**What the task asks:** Wherever the string "without" appears in the entries below, return the line that holds it.

(Edit difference data)
##########

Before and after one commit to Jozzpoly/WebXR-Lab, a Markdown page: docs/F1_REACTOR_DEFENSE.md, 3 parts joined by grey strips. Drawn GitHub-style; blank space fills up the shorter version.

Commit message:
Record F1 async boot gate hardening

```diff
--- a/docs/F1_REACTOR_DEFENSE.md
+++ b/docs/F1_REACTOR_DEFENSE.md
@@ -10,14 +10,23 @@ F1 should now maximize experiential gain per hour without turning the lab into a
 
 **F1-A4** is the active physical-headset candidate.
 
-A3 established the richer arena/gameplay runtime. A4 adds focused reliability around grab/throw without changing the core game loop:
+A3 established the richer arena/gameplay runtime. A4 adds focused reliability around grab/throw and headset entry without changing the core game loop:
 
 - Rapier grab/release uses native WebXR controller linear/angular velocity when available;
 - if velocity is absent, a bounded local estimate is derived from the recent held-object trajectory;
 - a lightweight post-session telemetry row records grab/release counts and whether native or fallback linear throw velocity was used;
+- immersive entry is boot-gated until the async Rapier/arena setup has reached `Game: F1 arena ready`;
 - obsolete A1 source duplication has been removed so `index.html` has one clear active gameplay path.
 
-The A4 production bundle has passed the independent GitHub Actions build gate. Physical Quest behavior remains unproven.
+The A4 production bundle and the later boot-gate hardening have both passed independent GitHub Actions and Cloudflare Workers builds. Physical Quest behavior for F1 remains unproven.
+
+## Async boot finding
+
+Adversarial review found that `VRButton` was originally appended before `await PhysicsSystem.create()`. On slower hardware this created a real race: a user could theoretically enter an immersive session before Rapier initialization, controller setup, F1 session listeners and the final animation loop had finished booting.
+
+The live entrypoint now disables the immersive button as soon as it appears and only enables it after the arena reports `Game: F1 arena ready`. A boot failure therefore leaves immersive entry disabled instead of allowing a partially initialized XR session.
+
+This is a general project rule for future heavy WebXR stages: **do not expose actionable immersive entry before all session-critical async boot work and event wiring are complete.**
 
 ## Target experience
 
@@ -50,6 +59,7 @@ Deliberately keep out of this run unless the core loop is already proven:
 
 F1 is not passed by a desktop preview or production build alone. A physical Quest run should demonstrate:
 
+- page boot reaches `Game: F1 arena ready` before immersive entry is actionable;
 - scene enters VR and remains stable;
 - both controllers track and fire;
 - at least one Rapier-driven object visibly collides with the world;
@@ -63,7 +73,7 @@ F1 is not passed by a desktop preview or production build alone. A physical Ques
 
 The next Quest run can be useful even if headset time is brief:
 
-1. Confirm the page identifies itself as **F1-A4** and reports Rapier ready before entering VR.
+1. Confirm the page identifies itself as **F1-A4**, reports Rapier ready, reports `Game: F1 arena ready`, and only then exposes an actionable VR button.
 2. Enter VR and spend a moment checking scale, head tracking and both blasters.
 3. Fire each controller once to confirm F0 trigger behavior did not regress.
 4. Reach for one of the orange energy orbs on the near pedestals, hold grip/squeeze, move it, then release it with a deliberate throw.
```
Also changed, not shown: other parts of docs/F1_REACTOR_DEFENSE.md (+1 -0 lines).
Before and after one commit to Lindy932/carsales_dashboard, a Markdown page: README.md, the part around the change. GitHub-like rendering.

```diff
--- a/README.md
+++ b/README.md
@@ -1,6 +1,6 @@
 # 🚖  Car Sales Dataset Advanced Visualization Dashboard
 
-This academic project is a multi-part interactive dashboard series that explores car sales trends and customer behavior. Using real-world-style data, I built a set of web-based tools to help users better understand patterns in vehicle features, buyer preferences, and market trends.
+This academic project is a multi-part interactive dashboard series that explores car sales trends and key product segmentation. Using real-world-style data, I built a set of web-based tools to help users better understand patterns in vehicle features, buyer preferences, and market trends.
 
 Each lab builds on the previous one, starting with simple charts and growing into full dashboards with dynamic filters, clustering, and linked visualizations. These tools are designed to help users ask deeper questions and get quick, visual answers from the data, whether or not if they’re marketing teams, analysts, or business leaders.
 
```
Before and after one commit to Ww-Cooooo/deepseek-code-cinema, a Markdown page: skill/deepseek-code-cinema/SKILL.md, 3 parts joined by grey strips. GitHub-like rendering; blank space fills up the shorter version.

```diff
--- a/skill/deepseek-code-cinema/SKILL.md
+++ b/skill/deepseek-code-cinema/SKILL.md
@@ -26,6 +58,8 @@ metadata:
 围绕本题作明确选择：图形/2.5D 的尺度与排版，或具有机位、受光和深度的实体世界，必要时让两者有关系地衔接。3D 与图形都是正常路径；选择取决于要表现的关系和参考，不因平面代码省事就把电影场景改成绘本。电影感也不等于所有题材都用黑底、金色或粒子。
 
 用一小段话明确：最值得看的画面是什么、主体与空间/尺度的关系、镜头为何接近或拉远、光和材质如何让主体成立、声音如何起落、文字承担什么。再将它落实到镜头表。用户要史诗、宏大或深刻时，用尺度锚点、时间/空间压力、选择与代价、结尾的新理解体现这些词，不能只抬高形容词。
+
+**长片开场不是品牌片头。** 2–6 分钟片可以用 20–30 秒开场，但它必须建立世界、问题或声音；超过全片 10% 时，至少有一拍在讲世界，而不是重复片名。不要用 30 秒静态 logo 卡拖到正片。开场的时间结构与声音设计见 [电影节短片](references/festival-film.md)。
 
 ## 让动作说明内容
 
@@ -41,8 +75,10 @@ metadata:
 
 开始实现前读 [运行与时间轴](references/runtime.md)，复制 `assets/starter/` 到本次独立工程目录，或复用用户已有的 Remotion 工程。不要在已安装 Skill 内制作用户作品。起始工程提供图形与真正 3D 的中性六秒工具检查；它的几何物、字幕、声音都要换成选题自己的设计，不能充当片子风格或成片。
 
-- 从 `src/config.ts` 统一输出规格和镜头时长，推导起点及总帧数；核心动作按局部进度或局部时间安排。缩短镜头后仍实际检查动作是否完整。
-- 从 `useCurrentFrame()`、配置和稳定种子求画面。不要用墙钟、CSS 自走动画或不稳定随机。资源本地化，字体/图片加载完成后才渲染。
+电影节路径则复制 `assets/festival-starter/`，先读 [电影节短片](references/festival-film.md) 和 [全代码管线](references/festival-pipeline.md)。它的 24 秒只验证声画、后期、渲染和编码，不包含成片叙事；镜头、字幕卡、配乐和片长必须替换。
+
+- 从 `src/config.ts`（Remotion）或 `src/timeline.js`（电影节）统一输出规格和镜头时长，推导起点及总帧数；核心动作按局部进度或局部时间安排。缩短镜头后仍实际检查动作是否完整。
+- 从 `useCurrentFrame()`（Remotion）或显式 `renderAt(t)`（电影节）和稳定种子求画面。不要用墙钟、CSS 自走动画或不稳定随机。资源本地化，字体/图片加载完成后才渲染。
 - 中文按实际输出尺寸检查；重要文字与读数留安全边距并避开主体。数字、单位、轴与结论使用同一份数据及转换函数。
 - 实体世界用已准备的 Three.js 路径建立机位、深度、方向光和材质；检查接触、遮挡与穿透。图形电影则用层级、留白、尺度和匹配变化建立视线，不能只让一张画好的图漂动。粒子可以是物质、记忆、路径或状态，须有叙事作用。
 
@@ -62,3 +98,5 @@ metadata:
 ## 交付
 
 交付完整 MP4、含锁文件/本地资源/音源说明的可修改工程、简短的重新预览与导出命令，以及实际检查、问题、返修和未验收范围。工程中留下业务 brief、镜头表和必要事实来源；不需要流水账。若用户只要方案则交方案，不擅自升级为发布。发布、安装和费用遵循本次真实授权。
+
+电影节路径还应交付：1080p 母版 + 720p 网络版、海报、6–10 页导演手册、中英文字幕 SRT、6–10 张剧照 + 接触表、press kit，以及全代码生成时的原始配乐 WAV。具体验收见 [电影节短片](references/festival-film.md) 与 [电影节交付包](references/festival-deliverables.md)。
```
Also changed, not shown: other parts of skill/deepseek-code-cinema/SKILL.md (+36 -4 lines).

##########

**Completed task:**
@@ -10,14 +10,23 @@ F1 should now maximize experiential gain per hour without turning the lab into a
-A3 established the richer arena/gameplay runtime. A4 adds focused reliability around grab/throw without changing the core game loop:
+A3 established the richer arena/gameplay runtime. A4 adds focused reliability around grab/throw and headset entry without changing the core game loop:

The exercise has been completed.